To anyone who doesn’t know, April is the hottest and driest, month of the year in Niger. It is also the month when the solar radiation is most intensive. This I came to know threefold: by people telling me “Survive April and you are good”, by what the climate data I was working with and first hand every time I stepped out. The rainy season, I was told, to start sooner this year (around mid-May) but instead it arrived late (around mid-June) testifying to the unpredictability of the weather.
As part of my work plan we visited multiple villages to select one that conformed to my research objectives. At the first village we were received with faces both happy and relieve to see us. Here, we found wooden logs stacked to form a quadrant, and through in the ingenuity of the people they affixed a rolling element to act as pulley system (Figure 1). The installation was used to draw water from the well. Three women worked pulling the rope in rhythm with each other so that the rope was in constant movement.
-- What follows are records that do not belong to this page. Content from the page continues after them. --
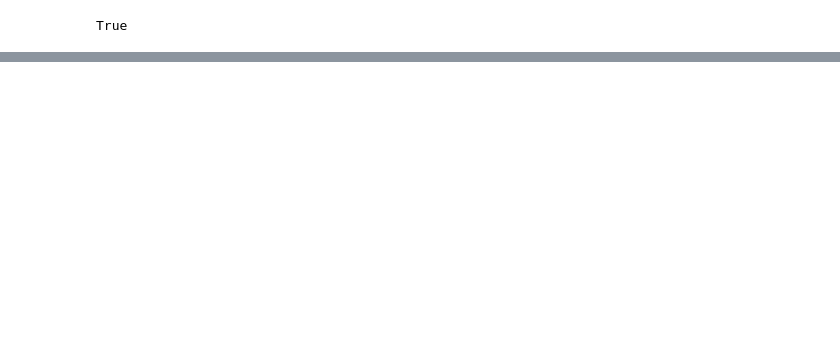
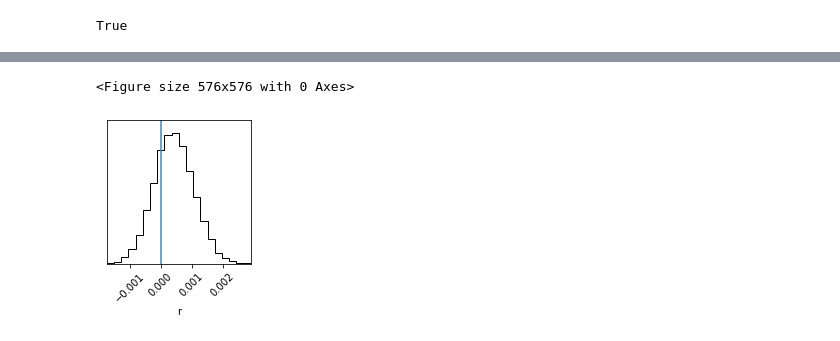
Before and after one commit to antolonappan/s4bird, a Jupyter notebook: Notebooks/z_LB_delensing.ipynb, the cells around one changed output, grey strips where cells are left out. Cells and saved outputs as stored; diff of their text form; code cells hidden in the pictures; blank space fills up the shorter version.

```diff
--- a/Notebooks/z_LB_delensing.ipynb
+++ b/Notebooks/z_LB_delensing.ipynb
@@ -62,0 +78,5 @@ method.lh_lib.sigma_r(0)
+# %%
+method.lh_lib.plot_posterior(76)
+# %% [output]
+<Figure size 576x576 with 0 Axes>
+[figure, added]
```
Also changed, not shown: parts of 16 cells of this notebook, 5 other files.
There were also others who poured the extracted water into the containers and sorted them. We were told that the main issue they were facing was the lack of water, projects had been planned and they were waiting commencement to solve the issue.
Figure 1: A water well in a village in Niger (surroundings of Niamey) – in use for last 60 years
Figure 2: Village settlement (Installed water pump for drinking water)
The next village, we were received with open arms and smiles. This village was located by the river Niger and so they didn’t have issues with water availability but rather their main concern was electricity.
After talking with the village chief, we decided to work with this village, Sekoukou. In which, with the help of the teachers of the village school, the surveys were carried out.
Figure 3: Meeting with people from village Sekoukou
From left to right: Djibril Kimba Souley, Dr. Nouhou Ali, Village teacher, Village’s chief, Village teacher, Chief’s brother, Vittorio Sessa, Dr. Mounkaila S. Moussa
My final week in Niger was filled with preparations for my departure as well as preparing the final presentation to show the results of my stay.
I found Niger to be a beautiful country with huge possibilities for development and the availability of resources to do so. They only need to tap into them correctly. I could keep talking about it but then I probably would never finish. I left filled with positive feelings and high expectations of what this country can become; as well as a tan to envy.